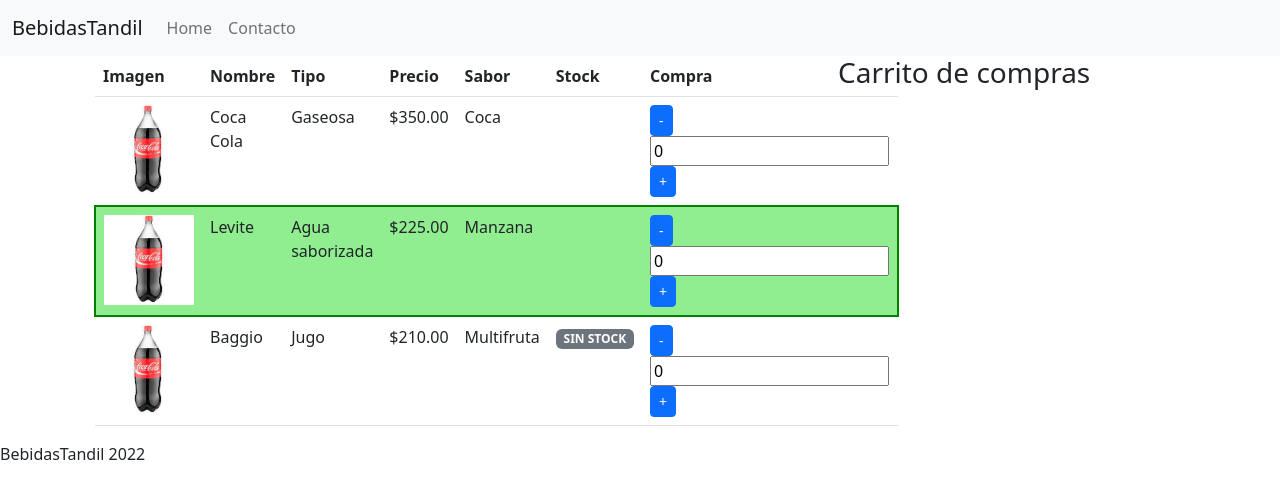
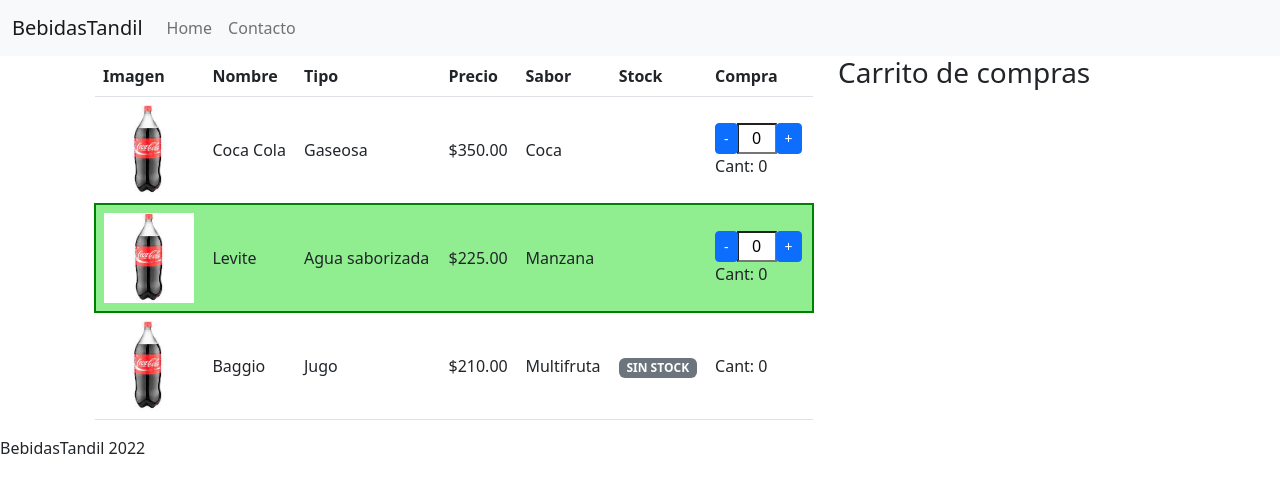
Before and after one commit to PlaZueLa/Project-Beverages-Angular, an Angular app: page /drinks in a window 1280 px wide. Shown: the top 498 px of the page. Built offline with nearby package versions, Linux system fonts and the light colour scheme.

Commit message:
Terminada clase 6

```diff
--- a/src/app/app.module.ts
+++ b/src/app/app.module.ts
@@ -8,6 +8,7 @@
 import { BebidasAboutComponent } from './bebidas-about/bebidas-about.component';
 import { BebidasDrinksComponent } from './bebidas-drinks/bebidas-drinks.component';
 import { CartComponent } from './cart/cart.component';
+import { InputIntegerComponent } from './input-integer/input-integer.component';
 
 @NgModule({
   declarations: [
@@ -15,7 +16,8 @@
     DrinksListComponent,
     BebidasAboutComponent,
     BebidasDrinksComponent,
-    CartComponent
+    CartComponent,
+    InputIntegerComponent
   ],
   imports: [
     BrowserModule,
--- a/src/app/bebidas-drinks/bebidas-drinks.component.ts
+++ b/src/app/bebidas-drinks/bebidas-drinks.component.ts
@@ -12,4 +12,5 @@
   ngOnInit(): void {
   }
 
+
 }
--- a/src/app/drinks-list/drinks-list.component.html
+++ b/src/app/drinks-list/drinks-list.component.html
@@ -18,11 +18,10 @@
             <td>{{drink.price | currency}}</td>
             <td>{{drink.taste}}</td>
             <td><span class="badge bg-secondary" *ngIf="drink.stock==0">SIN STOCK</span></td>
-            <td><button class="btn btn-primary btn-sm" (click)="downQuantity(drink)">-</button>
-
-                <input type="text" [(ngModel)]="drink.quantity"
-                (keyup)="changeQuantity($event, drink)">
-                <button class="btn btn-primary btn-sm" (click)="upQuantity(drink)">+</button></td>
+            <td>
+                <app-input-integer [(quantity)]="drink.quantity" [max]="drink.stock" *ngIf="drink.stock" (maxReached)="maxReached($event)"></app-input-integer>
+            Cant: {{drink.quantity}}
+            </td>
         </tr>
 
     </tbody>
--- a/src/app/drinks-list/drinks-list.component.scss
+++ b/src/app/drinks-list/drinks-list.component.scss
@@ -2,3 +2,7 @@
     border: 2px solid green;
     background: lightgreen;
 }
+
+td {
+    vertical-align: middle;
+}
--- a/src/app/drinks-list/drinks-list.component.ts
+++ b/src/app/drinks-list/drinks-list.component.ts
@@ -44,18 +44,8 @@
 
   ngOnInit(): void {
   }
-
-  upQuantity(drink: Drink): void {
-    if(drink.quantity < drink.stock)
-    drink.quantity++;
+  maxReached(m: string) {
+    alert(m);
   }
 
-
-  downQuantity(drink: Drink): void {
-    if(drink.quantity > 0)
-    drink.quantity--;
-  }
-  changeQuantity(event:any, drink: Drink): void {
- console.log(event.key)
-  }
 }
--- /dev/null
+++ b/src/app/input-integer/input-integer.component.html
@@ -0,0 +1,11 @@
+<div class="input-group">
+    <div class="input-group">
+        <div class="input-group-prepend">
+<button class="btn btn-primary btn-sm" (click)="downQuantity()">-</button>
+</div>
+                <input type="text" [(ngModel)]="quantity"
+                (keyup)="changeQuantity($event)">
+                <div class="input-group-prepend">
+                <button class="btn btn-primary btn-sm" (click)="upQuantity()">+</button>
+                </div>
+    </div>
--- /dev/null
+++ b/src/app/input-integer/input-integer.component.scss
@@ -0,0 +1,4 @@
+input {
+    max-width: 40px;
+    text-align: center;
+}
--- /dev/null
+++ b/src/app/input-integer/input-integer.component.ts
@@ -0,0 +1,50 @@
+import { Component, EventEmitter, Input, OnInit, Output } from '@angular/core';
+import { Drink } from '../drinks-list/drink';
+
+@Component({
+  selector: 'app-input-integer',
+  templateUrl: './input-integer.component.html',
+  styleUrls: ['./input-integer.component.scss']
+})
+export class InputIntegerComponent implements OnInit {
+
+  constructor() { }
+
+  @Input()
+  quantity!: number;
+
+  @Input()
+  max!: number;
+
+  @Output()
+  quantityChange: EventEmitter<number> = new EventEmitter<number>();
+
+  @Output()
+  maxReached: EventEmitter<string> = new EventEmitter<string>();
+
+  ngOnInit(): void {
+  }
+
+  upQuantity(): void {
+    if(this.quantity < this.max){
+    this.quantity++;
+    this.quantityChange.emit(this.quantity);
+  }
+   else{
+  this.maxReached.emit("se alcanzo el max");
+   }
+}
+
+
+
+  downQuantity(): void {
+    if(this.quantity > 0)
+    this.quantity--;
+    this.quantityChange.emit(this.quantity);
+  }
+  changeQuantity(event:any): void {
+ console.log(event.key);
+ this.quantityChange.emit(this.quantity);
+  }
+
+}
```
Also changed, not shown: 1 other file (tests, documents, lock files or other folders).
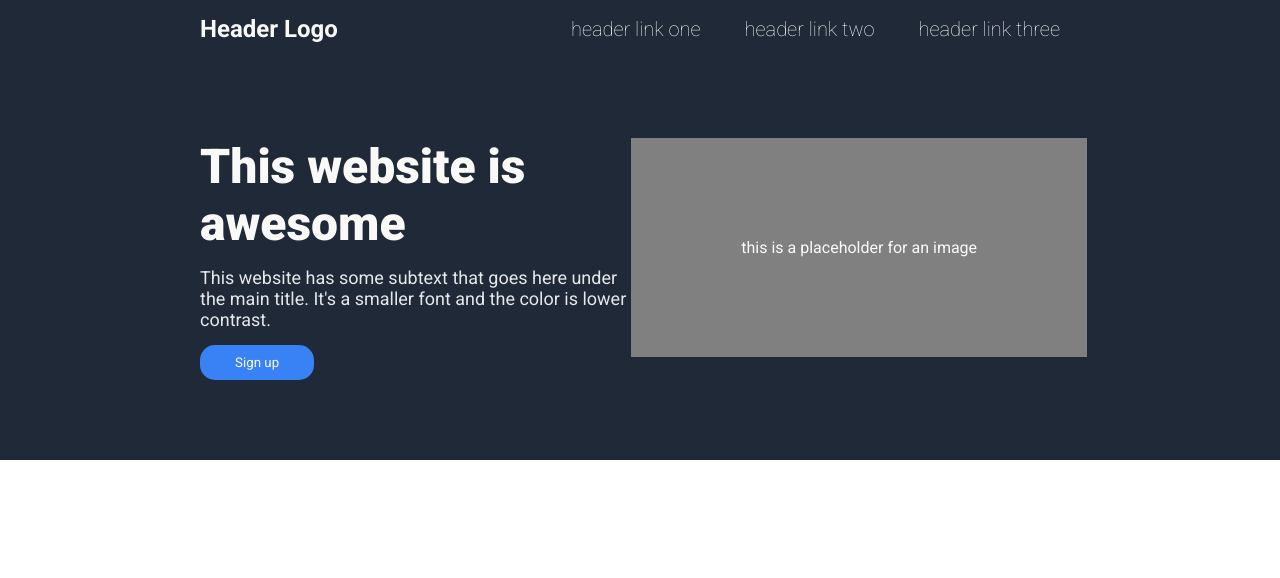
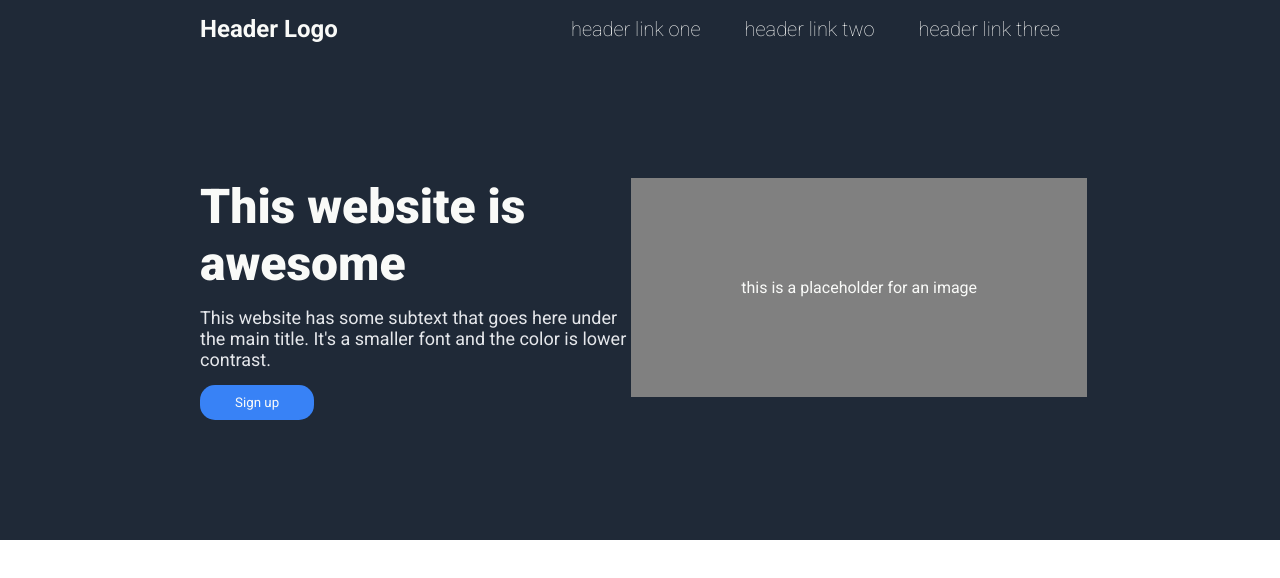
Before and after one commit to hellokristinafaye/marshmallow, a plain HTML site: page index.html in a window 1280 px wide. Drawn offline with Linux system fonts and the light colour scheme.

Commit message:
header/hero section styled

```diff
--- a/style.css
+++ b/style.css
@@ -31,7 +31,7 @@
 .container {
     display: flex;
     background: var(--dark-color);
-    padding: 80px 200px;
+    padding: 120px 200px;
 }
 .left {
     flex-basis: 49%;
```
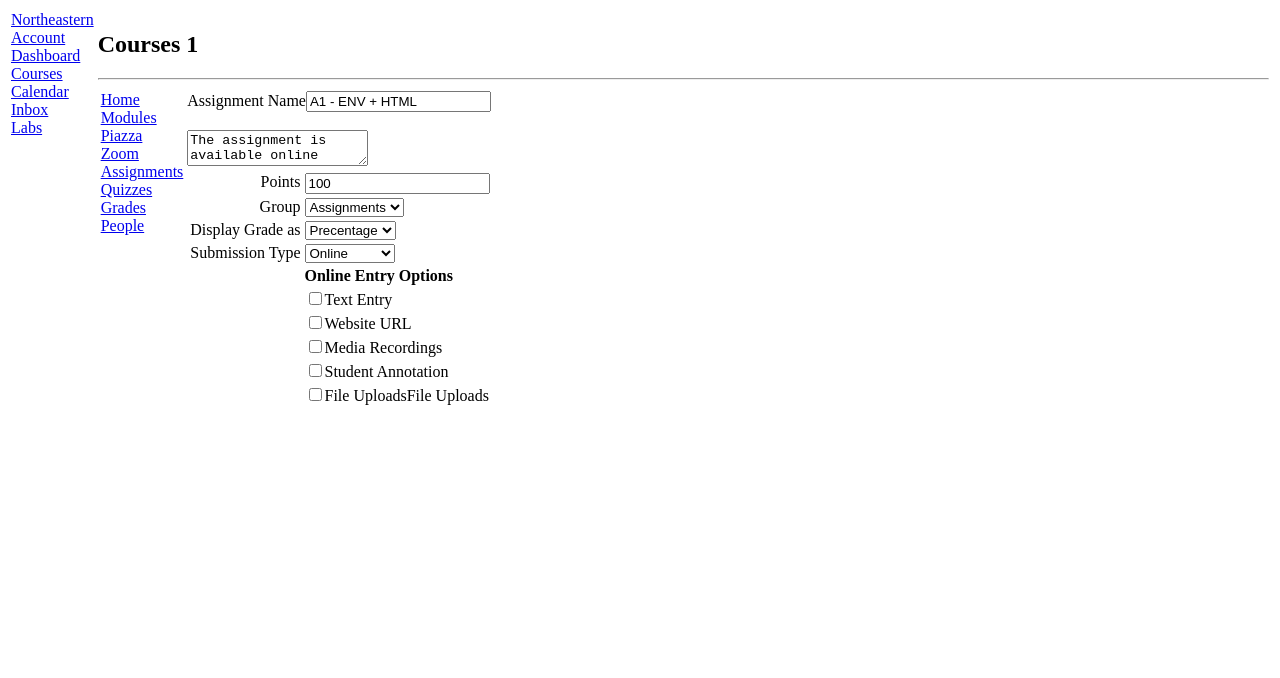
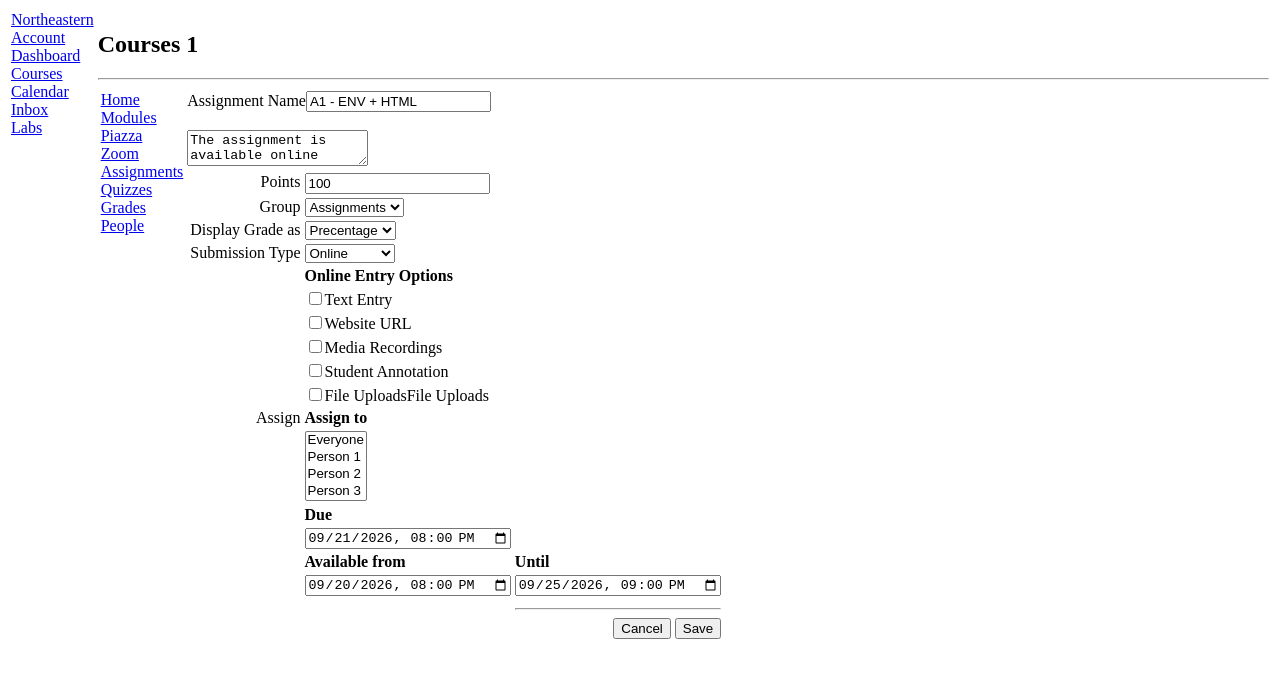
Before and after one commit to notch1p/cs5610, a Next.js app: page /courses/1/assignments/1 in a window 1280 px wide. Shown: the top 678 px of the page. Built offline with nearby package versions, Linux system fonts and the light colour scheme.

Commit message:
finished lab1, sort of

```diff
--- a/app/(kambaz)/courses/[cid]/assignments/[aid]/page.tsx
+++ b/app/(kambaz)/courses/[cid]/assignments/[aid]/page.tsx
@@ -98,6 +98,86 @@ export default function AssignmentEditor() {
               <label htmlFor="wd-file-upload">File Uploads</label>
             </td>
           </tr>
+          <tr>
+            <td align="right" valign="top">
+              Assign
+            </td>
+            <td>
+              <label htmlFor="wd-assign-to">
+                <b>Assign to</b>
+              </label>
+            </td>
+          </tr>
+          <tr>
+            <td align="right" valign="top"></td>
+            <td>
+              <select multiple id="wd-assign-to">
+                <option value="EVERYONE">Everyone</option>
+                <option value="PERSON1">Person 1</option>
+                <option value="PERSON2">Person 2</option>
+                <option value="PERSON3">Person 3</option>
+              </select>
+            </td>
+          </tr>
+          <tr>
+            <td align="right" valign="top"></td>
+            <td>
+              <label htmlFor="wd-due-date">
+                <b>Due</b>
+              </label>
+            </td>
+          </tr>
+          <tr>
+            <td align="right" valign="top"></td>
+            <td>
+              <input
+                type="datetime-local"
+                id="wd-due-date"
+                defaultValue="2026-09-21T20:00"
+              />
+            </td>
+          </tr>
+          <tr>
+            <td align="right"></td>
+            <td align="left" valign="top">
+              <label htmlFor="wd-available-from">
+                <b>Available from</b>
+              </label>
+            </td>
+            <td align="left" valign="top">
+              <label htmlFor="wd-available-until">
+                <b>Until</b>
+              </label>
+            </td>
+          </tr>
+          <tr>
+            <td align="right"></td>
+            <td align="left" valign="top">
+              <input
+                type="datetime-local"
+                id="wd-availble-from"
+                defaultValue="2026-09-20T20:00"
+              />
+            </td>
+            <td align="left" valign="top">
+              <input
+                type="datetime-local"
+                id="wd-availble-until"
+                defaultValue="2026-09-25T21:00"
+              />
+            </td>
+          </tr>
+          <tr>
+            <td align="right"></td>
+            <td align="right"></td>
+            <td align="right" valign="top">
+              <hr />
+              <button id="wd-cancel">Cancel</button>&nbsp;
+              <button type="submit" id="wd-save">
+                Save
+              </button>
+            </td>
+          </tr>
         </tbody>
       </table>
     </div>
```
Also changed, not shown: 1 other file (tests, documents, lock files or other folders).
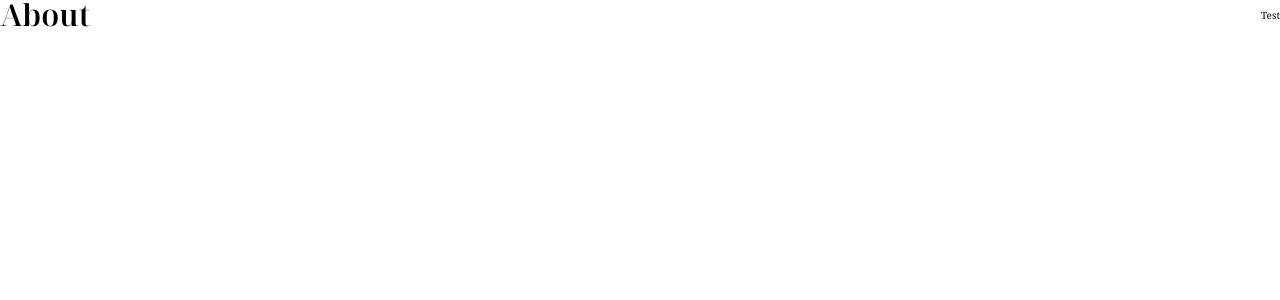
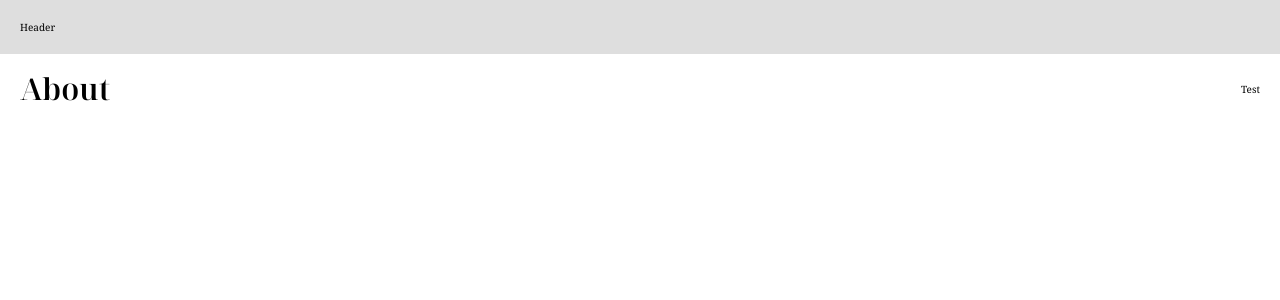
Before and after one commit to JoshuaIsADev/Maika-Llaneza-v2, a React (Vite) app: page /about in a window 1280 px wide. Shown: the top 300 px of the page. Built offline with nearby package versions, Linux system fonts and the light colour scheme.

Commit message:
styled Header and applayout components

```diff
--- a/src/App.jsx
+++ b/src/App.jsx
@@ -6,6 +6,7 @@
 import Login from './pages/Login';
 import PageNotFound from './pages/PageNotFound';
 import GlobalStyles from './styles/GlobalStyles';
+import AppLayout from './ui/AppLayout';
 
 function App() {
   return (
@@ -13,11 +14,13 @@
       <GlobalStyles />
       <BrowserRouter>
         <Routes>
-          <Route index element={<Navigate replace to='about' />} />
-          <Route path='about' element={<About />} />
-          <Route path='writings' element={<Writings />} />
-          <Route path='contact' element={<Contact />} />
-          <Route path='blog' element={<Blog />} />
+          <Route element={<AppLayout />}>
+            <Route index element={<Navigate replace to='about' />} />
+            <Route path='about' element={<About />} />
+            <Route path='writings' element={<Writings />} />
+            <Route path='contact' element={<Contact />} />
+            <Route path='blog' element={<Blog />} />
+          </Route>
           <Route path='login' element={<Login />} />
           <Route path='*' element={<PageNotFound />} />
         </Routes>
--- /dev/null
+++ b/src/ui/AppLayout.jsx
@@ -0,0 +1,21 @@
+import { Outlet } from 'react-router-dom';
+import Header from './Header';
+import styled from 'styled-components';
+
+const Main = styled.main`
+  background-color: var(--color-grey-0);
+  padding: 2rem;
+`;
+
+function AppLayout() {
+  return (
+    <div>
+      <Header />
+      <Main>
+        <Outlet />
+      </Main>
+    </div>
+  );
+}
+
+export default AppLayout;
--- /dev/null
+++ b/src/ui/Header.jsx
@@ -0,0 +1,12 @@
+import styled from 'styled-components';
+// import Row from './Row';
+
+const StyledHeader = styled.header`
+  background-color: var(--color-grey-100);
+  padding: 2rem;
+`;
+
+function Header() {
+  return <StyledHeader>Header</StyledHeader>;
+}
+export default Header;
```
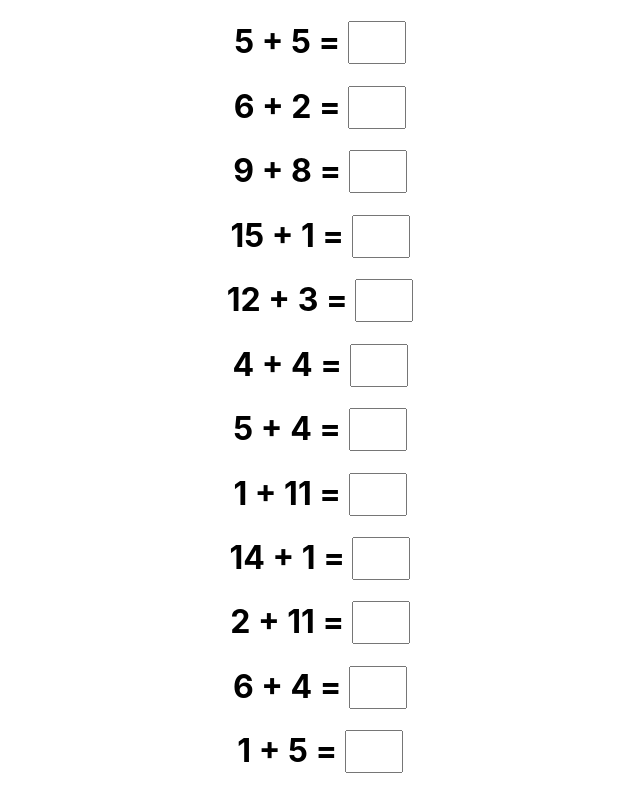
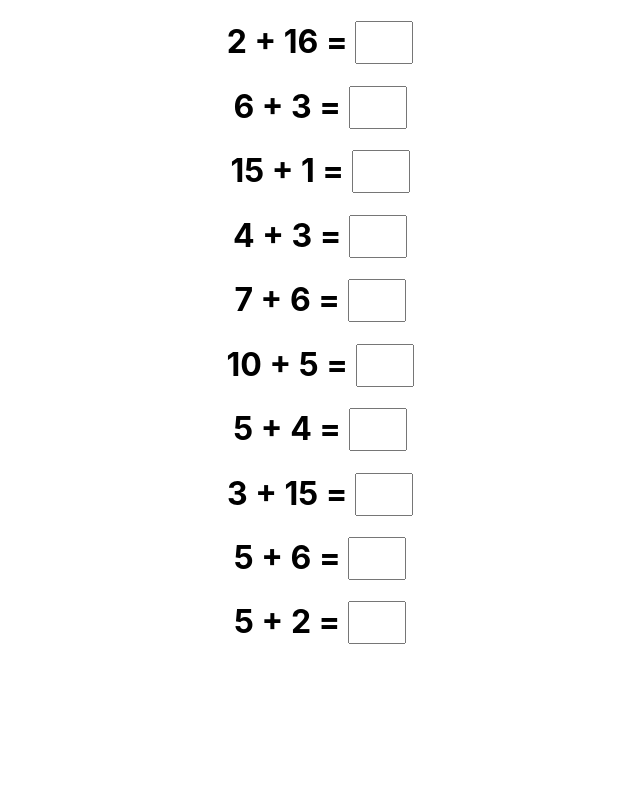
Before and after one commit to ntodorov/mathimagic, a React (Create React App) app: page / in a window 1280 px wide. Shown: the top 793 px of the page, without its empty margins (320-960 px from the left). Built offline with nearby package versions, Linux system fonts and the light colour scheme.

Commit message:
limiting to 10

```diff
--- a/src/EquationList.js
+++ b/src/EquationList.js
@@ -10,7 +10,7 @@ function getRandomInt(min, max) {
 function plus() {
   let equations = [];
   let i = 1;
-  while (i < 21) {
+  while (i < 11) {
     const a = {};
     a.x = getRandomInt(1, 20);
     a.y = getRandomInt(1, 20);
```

+--

--- TASK BRIEF ---
Read the records above. Show each line that has the string "scss".

--- ANSWER BELOW ---
--- a/src/app/drinks-list/drinks-list.component.scss
+++ b/src/app/drinks-list/drinks-list.component.scss
+++ b/src/app/input-integer/input-integer.component.scss
+  styleUrls: ['./input-integer.component.scss']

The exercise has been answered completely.